We’ve all heard of the Serenity Prayer. Familiar as the Lord’s prayer to some and part of our culture for decades, yet most don’t know the prayer in its entirety.

We are familiar with the shortened mass-marketed one, seen in every bookstore, on every card table at garage sales, as plaques in thrift stores, and inscribed on mugs across the world. This overproduced version is only a portion of this reflective and meditative prayer.

God grant me the serenity to accept the things I cannot change; courage to change the things I can; and wisdom to know the difference.

Have you ever seen the entire Serenity Prayer?

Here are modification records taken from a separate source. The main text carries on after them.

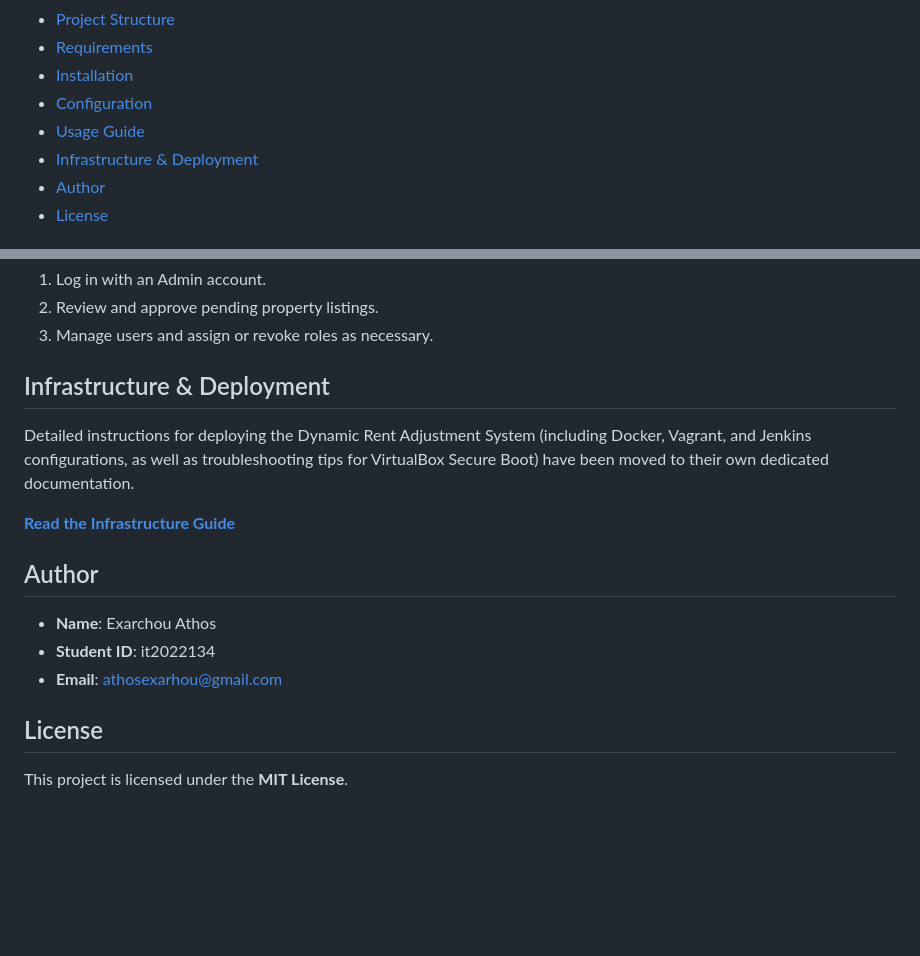
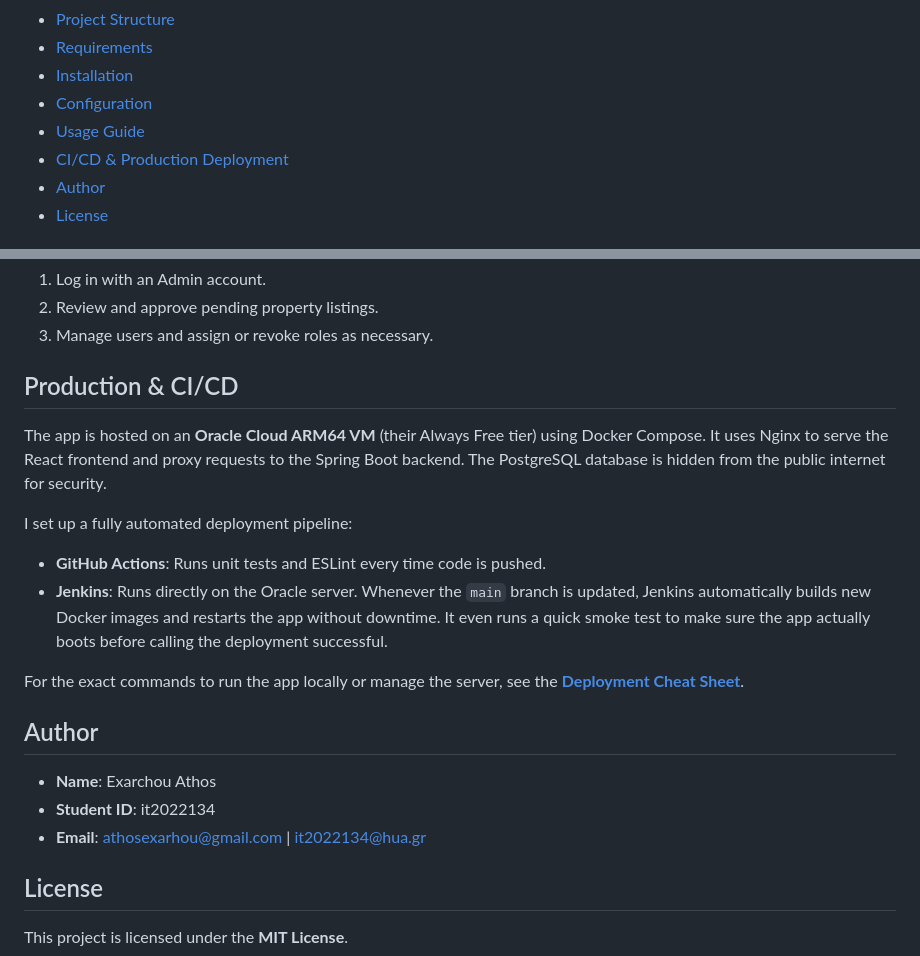
Before and after one commit to AthosExarchou/dynamic-rent-adjustment-system, a Markdown page: README.md, 2 parts joined by grey strips. Rendered like a GitHub page; blank space fills up the shorter version.

Commit message:
docs: simplify README deployment instructions

```diff
--- a/README.md
+++ b/README.md
@@ -23,7 +23,7 @@ It follows a layered backend architecture, feature-based frontend architecture,
 - [Installation](#installation)
 - [Configuration](#configuration)
 - [Usage Guide](#usage-guide)
-- [Infrastructure & Deployment](#infrastructure--deployment)
+- [CI/CD & Production Deployment](#cicd--production-deployment)
 - [Author](#author)
 - [License](#license)
 
@@ -145,18 +145,21 @@ VITE_API_BASE_URL=http://localhost:8080/api
 2. Review and approve pending property listings.
 3. Manage users and assign or revoke roles as necessary.
 
-## Infrastructure & Deployment
+## Production & CI/CD
 
-Detailed instructions for deploying the Dynamic Rent Adjustment System (including Docker, Vagrant, and Jenkins
-configurations, as well as troubleshooting tips for VirtualBox Secure Boot) have been moved to their own dedicated documentation.
+The app is hosted on an **Oracle Cloud ARM64 VM** (their Always Free tier) using Docker Compose. It uses Nginx to serve the React frontend and proxy requests to the Spring Boot backend. The PostgreSQL database is hidden from the public internet for security.
 
-**[Read the Infrastructure Guide](infrastructure/README.md)**
+I set up a fully automated deployment pipeline:
+- **GitHub Actions**: Runs unit tests and ESLint every time code is pushed.
+- **Jenkins**: Runs directly on the Oracle server. Whenever the `main` branch is updated, Jenkins automatically builds new Docker images and restarts the app without downtime. It even runs a quick smoke test to make sure the app actually boots before calling the deployment successful.
+
+For the exact commands to run the app locally or manage the server, see the **[Deployment Cheat Sheet](docs/deployment.md)**.
 
 ## Author
 
 - **Name**: Exarchou Athos
 - **Student ID**: it2022134
-- **Email**: athosexarhou@gmail.com
+- **Email**: athosexarhou@gmail.com | it2022134@hua.gr
 
 ## License
 
```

I learned about the full prayer when I began the curriculum of Celebrate Recovery years ago.

The prayers’ author is Rienhold Nieburh and his daughter, Elizabeth Sifton says her father was a deeply committed Christian and social activist. She asserts that he also was an evangelical who believed not so much in liturgical prayers but in prayers that were motivated by the Spirit.

The prayer was not intentionally written for addicts, as it is now mostly applied in our modern times. Alcoholics Anonymous adapted the prayer, but only the first portion of it. Celebrate Recovery has the prayer, in its entirety, in the front of its step books.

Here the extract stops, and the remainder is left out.